Work to complete:
All the data should be repeated exactly. Any image in it is left out.
········
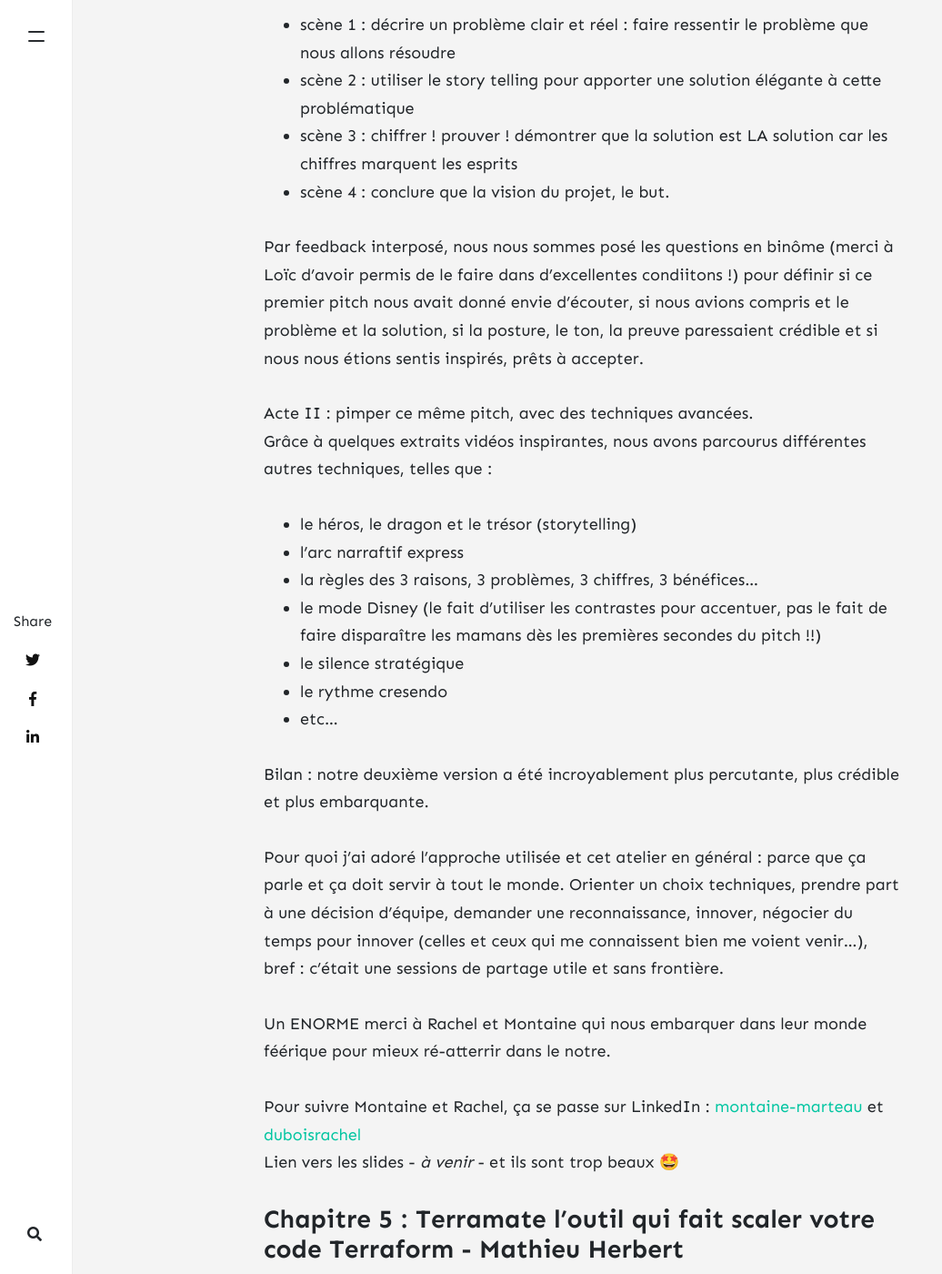
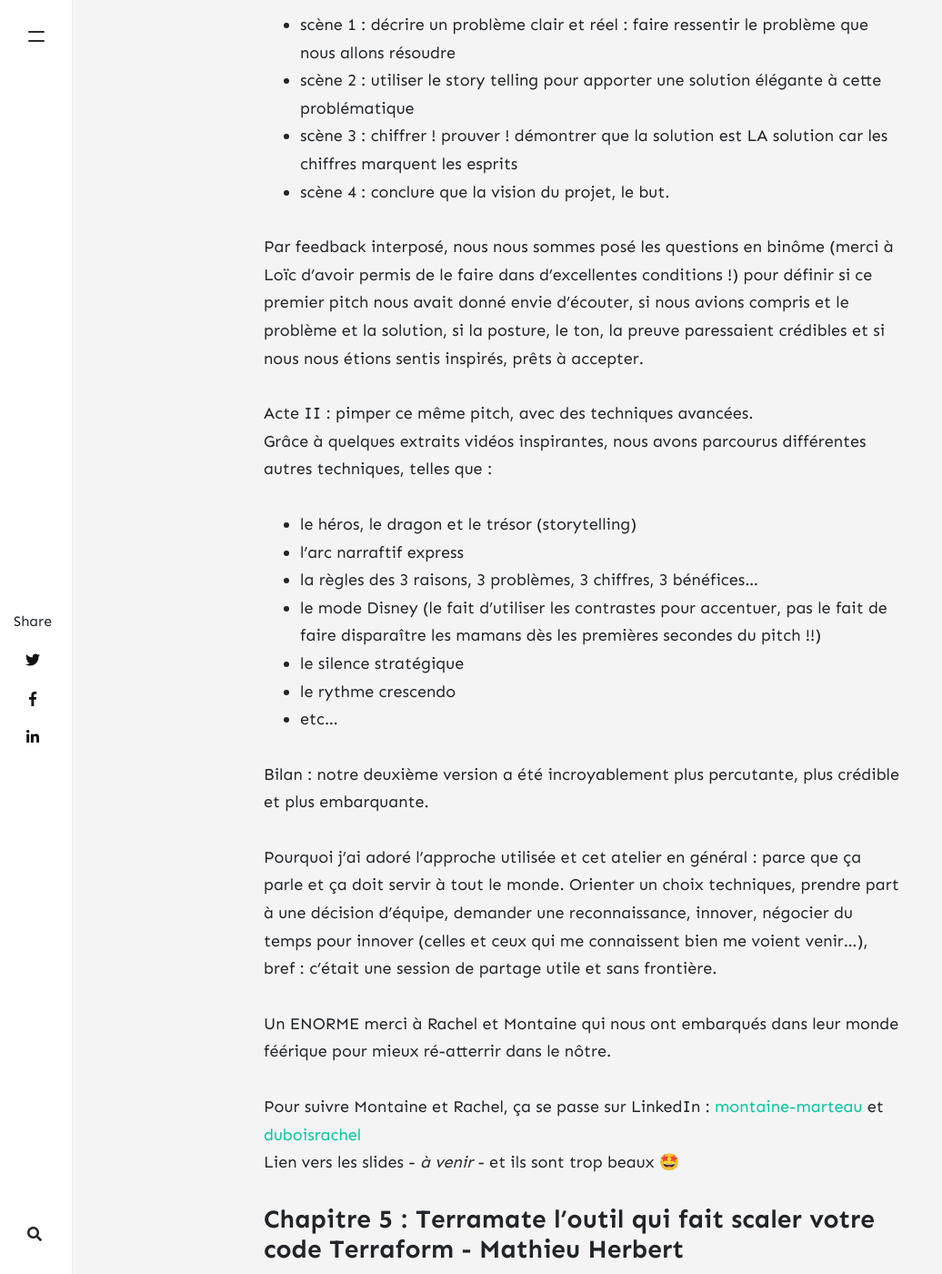
Before and after one commit to klaukf/blog, a Jekyll site: the page built from _posts/2025-10-16-mon-devfest-nantes-2025-a-moi.md, in a window 1280 px wide and 1400 px high, scrolled down 12242 px. Shown: the whole window at 91% size, without its empty margins (0-1036 px from the left). Built offline with Jekyll 4.4.1, drawn with Linux system fonts in a browser that asks for light colours; nearby versions of some CDN libraries; comment, search, counter and statistics services are not loaded; some of the changed text lies outside the part shown.

Commit message:
fixOublisNoms (#53)

```diff
--- a/_posts/2025-10-16-mon-devfest-nantes-2025-a-moi.md
+++ b/_posts/2025-10-16-mon-devfest-nantes-2025-a-moi.md
@@ -196,7 +196,7 @@ Si on veut que notre idée aboutisse, il faut avoir de l'impact, il faut que ça
 - scène 3 : chiffrer ! prouver ! démontrer que la solution est LA solution car les chiffres marquent les esprits
 - scène 4 : conclure que la vision du projet, le but.
 
-Par feedback interposé, nous nous sommes posé les questions en binôme (merci à Loïc d'avoir permis de le faire dans d'excellentes condiitons !) pour définir si ce premier pitch nous avait donné envie d'écouter, si nous avions compris et le problème et la solution, si la posture, le ton, la preuve paressaient crédible et si nous nous étions sentis inspirés, prêts à accepter.
+Par feedback interposé, nous nous sommes posé les questions en binôme (merci à Loïc d'avoir permis de le faire dans d'excellentes conditions !) pour définir si ce premier pitch nous avait donné envie d'écouter, si nous avions compris et le problème et la solution, si la posture, le ton, la preuve paressaient crédibles et si nous nous étions sentis inspirés, prêts à accepter.
 
 Acte II : pimper ce même pitch, avec des techniques avancées.
 Grâce à quelques extraits vidéos inspirantes, nous avons parcourus différentes autres techniques, telles que :
@@ -205,14 +205,14 @@ Grâce à quelques extraits vidéos inspirantes, nous avons parcourus différent
 - la règles des 3 raisons, 3 problèmes, 3 chiffres, 3 bénéfices...
 - le mode Disney (le fait d'utiliser les contrastes pour accentuer, pas le fait de faire disparaître les mamans dès les premières secondes du pitch !!)
 - le silence stratégique
-- le rythme cresendo
+- le rythme crescendo
 - etc...
 
 Bilan : notre deuxième version a été incroyablement plus percutante, plus crédible et plus embarquante.
 
-Pour quoi j'ai adoré l'approche utilisée et cet atelier en général : parce que ça parle et ça doit servir à tout le monde. Orienter un choix techniques, prendre part à une décision d'équipe, demander une reconnaissance, innover, négocier du temps pour innover (celles et ceux qui me connaissent bien me voient venir...), bref : c'était une sessions de partage utile et sans frontière.
+Pourquoi j'ai adoré l'approche utilisée et cet atelier en général : parce que ça parle et ça doit servir à tout le monde. Orienter un choix techniques, prendre part à une décision d'équipe, demander une reconnaissance, innover, négocier du temps pour innover (celles et ceux qui me connaissent bien me voient venir...), bref : c'était une session de partage utile et sans frontière.
 
-Un ENORME merci à Rachel et Montaine qui nous embarquer dans leur monde féérique pour mieux ré-atterrir dans le notre.
+Un ENORME merci à Rachel et Montaine qui nous ont embarqués dans leur monde féérique pour mieux ré-atterrir dans le nôtre.
 
 
 Pour suivre Montaine et Rachel, ça se passe sur LinkedIn : [montaine-marteau](https://www.linkedin.com/in/montaine-marteau/) et [duboisrachel](https://www.linkedin.com/in/duboisrachel/)
@@ -541,7 +540,7 @@ Pour s'affranchir de la lourdeur du squelette apporté par du classique Maven lo
 Alors pourquoi pas faire du Python ou du bash Stéphane ?
 Ah oui... parce que tout ce qui peut être fait en Java, doit être fait en Java 😆
 
-De manière bien huilée et bien rythmée, on découvre en 20 minutes les premiers avantages possibles à utiliser JBang
+De manière bien huilée et bien rythmée, on découvre en 20 minutes les premiers avantages possibles à utiliser JBang.
 
 Petit kiff de conférence : j'adore l'utilisation des snippets pour à la fois gagner du temps en démo sans se planter sur un caractère et passer 10 minutes à corriger, tout en permettant au publlic de lire le contenu.
 
```
Also changed, not shown: other parts of _posts/2025-10-16-mon-devfest-nantes-2025-a-moi.md (+6 -7 lines).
········
Answer to this task:
Before and after one commit to klaukf/blog, a Jekyll site: the page built from _posts/2025-10-16-mon-devfest-nantes-2025-a-moi.md, in a window 1280 px wide and 1400 px high, scrolled down 12242 px. Shown: the whole window at 91% size, without its empty margins (0-1036 px from the left). Built offline with Jekyll 4.4.1, drawn with Linux system fonts in a browser that asks for light colours; nearby versions of some CDN libraries; comment, search, counter and statistics services are not loaded; some of the changed text lies outside the part shown.

Commit message:
fixOublisNoms (#53)

```diff
--- a/_posts/2025-10-16-mon-devfest-nantes-2025-a-moi.md
+++ b/_posts/2025-10-16-mon-devfest-nantes-2025-a-moi.md
@@ -196,7 +196,7 @@ Si on veut que notre idée aboutisse, il faut avoir de l'impact, il faut que ça
 - scène 3 : chiffrer ! prouver ! démontrer que la solution est LA solution car les chiffres marquent les esprits
 - scène 4 : conclure que la vision du projet, le but.
 
-Par feedback interposé, nous nous sommes posé les questions en binôme (merci à Loïc d'avoir permis de le faire dans d'excellentes condiitons !) pour définir si ce premier pitch nous avait donné envie d'écouter, si nous avions compris et le problème et la solution, si la posture, le ton, la preuve paressaient crédible et si nous nous étions sentis inspirés, prêts à accepter.
+Par feedback interposé, nous nous sommes posé les questions en binôme (merci à Loïc d'avoir permis de le faire dans d'excellentes conditions !) pour définir si ce premier pitch nous avait donné envie d'écouter, si nous avions compris et le problème et la solution, si la posture, le ton, la preuve paressaient crédibles et si nous nous étions sentis inspirés, prêts à accepter.
 
 Acte II : pimper ce même pitch, avec des techniques avancées.
 Grâce à quelques extraits vidéos inspirantes, nous avons parcourus différentes autres techniques, telles que :
@@ -205,14 +205,14 @@ Grâce à quelques extraits vidéos inspirantes, nous avons parcourus différent
 - la règles des 3 raisons, 3 problèmes, 3 chiffres, 3 bénéfices...
 - le mode Disney (le fait d'utiliser les contrastes pour accentuer, pas le fait de faire disparaître les mamans dès les premières secondes du pitch !!)
 - le silence stratégique
-- le rythme cresendo
+- le rythme crescendo
 - etc...
 
 Bilan : notre deuxième version a été incroyablement plus percutante, plus crédible et plus embarquante.
 
-Pour quoi j'ai adoré l'approche utilisée et cet atelier en général : parce que ça parle et ça doit servir à tout le monde. Orienter un choix techniques, prendre part à une décision d'équipe, demander une reconnaissance, innover, négocier du temps pour innover (celles et ceux qui me connaissent bien me voient venir...), bref : c'était une sessions de partage utile et sans frontière.
+Pourquoi j'ai adoré l'approche utilisée et cet atelier en général : parce que ça parle et ça doit servir à tout le monde. Orienter un choix techniques, prendre part à une décision d'équipe, demander une reconnaissance, innover, négocier du temps pour innover (celles et ceux qui me connaissent bien me voient venir...), bref : c'était une session de partage utile et sans frontière.
 
-Un ENORME merci à Rachel et Montaine qui nous embarquer dans leur monde féérique pour mieux ré-atterrir dans le notre.
+Un ENORME merci à Rachel et Montaine qui nous ont embarqués dans leur monde féérique pour mieux ré-atterrir dans le nôtre.
 
 
 Pour suivre Montaine et Rachel, ça se passe sur LinkedIn : [montaine-marteau](https://www.linkedin.com/in/montaine-marteau/) et [duboisrachel](https://www.linkedin.com/in/duboisrachel/)
@@ -541,7 +540,7 @@ Pour s'affranchir de la lourdeur du squelette apporté par du classique Maven lo
 Alors pourquoi pas faire du Python ou du bash Stéphane ?
 Ah oui... parce que tout ce qui peut être fait en Java, doit être fait en Java 😆
 
-De manière bien huilée et bien rythmée, on découvre en 20 minutes les premiers avantages possibles à utiliser JBang
+De manière bien huilée et bien rythmée, on découvre en 20 minutes les premiers avantages possibles à utiliser JBang.
 
 Petit kiff de conférence : j'adore l'utilisation des snippets pour à la fois gagner du temps en démo sans se planter sur un caractère et passer 10 minutes à corriger, tout en permettant au publlic de lire le contenu.
 
```
Also changed, not shown: other parts of _posts/2025-10-16-mon-devfest-nantes-2025-a-moi.md (+6 -7 lines).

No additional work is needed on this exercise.